ACO: Your Passacaglia for Orchestra uses a bass-ostinato with continuing variations above it. Can you talk about this bass line and the compositional process that brought you to it?
RM: The Passacaglia idea has intrigued me for a long time. It seems so simple, you take something that on its own might not be that remarkable (in the case of my piece a descent from the tonic to the dominant) and layer things on top of it, or around it. Then you see what comes out. It turned out to be harder than I thought but I really enjoyed the challenge.
In the case of this piece, my friend William Harvey, the founder and director of Cultures and Harmony (and a native of Indianapolis), had asked me to write this piece to celebrate 10 years of his organization going around the world and making music together. The idea of viewing the repeating bass line as a metaphor for our common humanity across cultural barriers really spoke to me. Despite all of our differences on the surface, underneath it all, we’re all people with a deep desire to get along and lead fulfilling lives. I wish I’d come up with this metaphor myself, because I think it’s fantastic, but once I heard it, it really inspired a lot of the piece.

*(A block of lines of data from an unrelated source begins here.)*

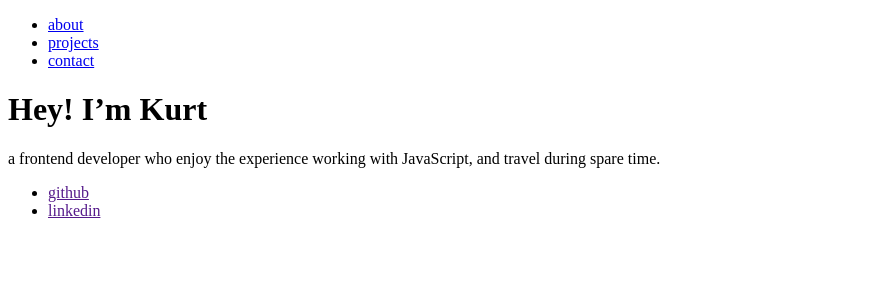
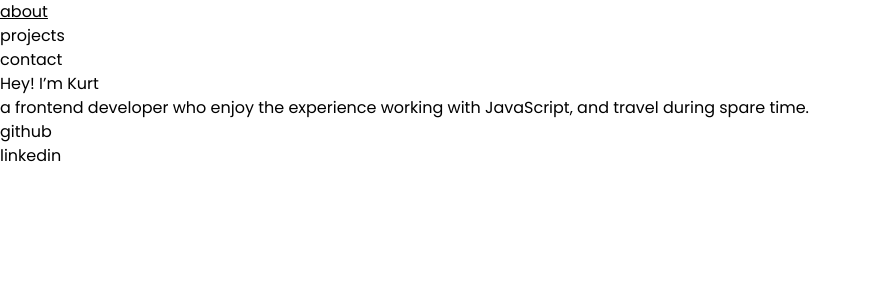
Before and after one commit to kurtobando/simple-portfolio, a Next.js app: page / in a window 1280 px wide. Shown: the top 300 px of the page, without its empty margins (0-871 px from the left). Built offline with nearby package versions, Linux system fonts and the light colour scheme.

Commit message:
add default styles, and config for tailwind

```diff
--- a/pages/_app.tsx
+++ b/pages/_app.tsx
@@ -1,5 +1,5 @@
 import type { AppProps } from "next/app"
-import "tailwindcss/tailwind.css"
+import "../styles/app.css"
 
 function MyApp({ Component, pageProps }: AppProps) {
     return <Component {...pageProps} />
--- /dev/null
+++ b/styles/app.css
@@ -0,0 +1,5 @@
+@import url("https://fonts.googleapis.com/css2?family=Poppins:wght@300;400;500;700;800;900&display=swap");
+
+@tailwind base;
+@tailwind components;
+@tailwind utilities;
--- a/tailwind.config.js
+++ b/tailwind.config.js
@@ -1,7 +1,19 @@
 module.exports = {
     purge: [],
-  darkMode: false, // or 'media' or 'class'
+    darkMode: false,
     theme: {
+        fontFamily: {
+            sans: ["Poppins", "sans-serif"],
+            serif: ["Poppins", "sans-serif"],
+            mono: ["Poppins", "sans-serif"],
+            body: ["Poppins", "sans-serif"],
+        },
+        colors: {
+            primary: "#209CEE",
+            secondary: "#EE7220",
+            tertiary: "#F7BD96",
+            dark: "#252525",
+        },
         extend: {},
     },
     variants: {
```
Lines whose indentation alone changed are shown as unchanged.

ACO: What was your reaction to finding our your piece had been selected for the 2016 Indianapolis Chamber Orchestra Readings and Competition?
RM: I was actually overseas in Venezuela visiting family when I received the call. So, after I came back to the US and checked my phone, I had all of these voicemails, and when I listened to the one where it said I’d been selected, I had to pinch myself. It seemed kind of surreal. Once I called Greg Evans at ACO back, he confirmed it for me and then I was super thrilled.
ACO: What are you most looking forward to about the readings?
RM: Writing an orchestral work is a labor of love. It takes many hours of solitary work. After all of that, many of our pieces go unheard. The reasons are diverse, but it usually boils down to resources. Hearing a new orchestral piece live requires a lot of highly skilled people, and those wonderful performers do not come cheap. For me, the biggest reward that I will have this week is getting to share my music with an audience. It will now live outside of my head and be brought into existence by these wonderful musicians. The countless hours of lonely work will hopefully lead to an opportunity to have a shared moment, and I consider myself so lucky to have that opportunity.
Besides that, I’m very excited to get to make some new friends, hear wonderful new pieces, get some ideas, learn about the orchestra and get to work with the mentor composers. I’m so glad that these days here in Indianapolis will bring together so many talented, and generous people in the pursuit of musical beauty, and excellence.